The lowveld tree vernonia, as Gymnanthemum coloratum is commonly known, is a small scrambling tree or shrub reaching heights from 3 m to 6 m (SA Tree List No. 723.4).
The leaves are alternate, dark green and sparsely hairy above, paler and thinly woolly below. The margins may be entire or serrated and wavy. The veins are prominent on both surfaces. The strongly scented, pink or lilac flowers fade to white. They grow in terminal heads, seen from mid-autumn to early spring. The fruit is a small nutlet attached to a parachute-like pappus.
This is a well-known medicinal tree. The pretty flowers have also ensured its position as a garden plant. Young plants are frost sensitive.
The trees are found in nature in KwaZulu-Natal, Mpumalanga and Limpopo in South Africa. It is quite widespread to the north in Africa, also in West Africa.

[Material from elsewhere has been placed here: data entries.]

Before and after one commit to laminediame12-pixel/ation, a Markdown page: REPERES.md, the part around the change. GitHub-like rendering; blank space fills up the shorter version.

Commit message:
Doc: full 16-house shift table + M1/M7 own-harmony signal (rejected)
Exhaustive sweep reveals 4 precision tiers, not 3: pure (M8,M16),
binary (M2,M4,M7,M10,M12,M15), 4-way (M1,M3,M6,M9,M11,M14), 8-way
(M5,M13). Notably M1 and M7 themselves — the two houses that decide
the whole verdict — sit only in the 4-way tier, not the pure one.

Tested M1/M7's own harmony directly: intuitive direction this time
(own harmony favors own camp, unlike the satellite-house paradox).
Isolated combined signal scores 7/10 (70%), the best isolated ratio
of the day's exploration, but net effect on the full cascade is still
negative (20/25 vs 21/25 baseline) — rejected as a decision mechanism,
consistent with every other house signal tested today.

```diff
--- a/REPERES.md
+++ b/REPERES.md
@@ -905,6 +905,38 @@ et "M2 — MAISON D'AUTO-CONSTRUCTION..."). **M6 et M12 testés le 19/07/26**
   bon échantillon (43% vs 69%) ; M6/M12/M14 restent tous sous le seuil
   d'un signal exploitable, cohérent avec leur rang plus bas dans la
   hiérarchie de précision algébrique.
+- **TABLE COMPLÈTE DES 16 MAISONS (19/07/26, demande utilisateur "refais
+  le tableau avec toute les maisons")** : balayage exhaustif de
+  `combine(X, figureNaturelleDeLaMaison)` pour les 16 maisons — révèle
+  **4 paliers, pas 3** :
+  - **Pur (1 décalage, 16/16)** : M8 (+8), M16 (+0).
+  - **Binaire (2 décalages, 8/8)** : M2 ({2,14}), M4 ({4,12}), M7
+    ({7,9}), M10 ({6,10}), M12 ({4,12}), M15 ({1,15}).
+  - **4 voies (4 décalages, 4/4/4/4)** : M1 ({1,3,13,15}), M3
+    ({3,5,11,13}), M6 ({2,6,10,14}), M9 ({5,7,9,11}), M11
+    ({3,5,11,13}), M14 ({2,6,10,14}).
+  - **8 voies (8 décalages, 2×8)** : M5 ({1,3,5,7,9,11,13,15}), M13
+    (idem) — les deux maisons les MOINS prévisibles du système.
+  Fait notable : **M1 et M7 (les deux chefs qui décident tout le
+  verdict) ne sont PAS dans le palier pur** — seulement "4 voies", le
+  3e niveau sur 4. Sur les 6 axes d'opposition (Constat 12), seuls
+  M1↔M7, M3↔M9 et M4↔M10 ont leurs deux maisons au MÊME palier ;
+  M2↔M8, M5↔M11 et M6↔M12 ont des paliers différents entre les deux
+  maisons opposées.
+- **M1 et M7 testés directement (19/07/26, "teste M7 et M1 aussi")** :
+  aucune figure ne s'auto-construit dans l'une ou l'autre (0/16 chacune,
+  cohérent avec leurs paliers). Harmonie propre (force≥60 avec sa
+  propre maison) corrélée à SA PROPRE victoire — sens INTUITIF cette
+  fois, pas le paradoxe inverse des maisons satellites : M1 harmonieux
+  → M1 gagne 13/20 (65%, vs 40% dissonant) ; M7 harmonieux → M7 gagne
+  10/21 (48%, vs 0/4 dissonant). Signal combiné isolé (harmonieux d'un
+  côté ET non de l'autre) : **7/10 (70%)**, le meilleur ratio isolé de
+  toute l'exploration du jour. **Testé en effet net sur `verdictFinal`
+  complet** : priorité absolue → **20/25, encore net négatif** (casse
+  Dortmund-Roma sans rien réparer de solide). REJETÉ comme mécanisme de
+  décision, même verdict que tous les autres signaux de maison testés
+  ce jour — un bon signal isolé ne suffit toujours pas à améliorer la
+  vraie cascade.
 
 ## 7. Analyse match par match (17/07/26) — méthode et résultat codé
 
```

Previously known as Vernonia colorata, the species is not considered to be threatened in its habitat early in the twenty first century (Pooley, 1993; www.redlist.sanbi.org).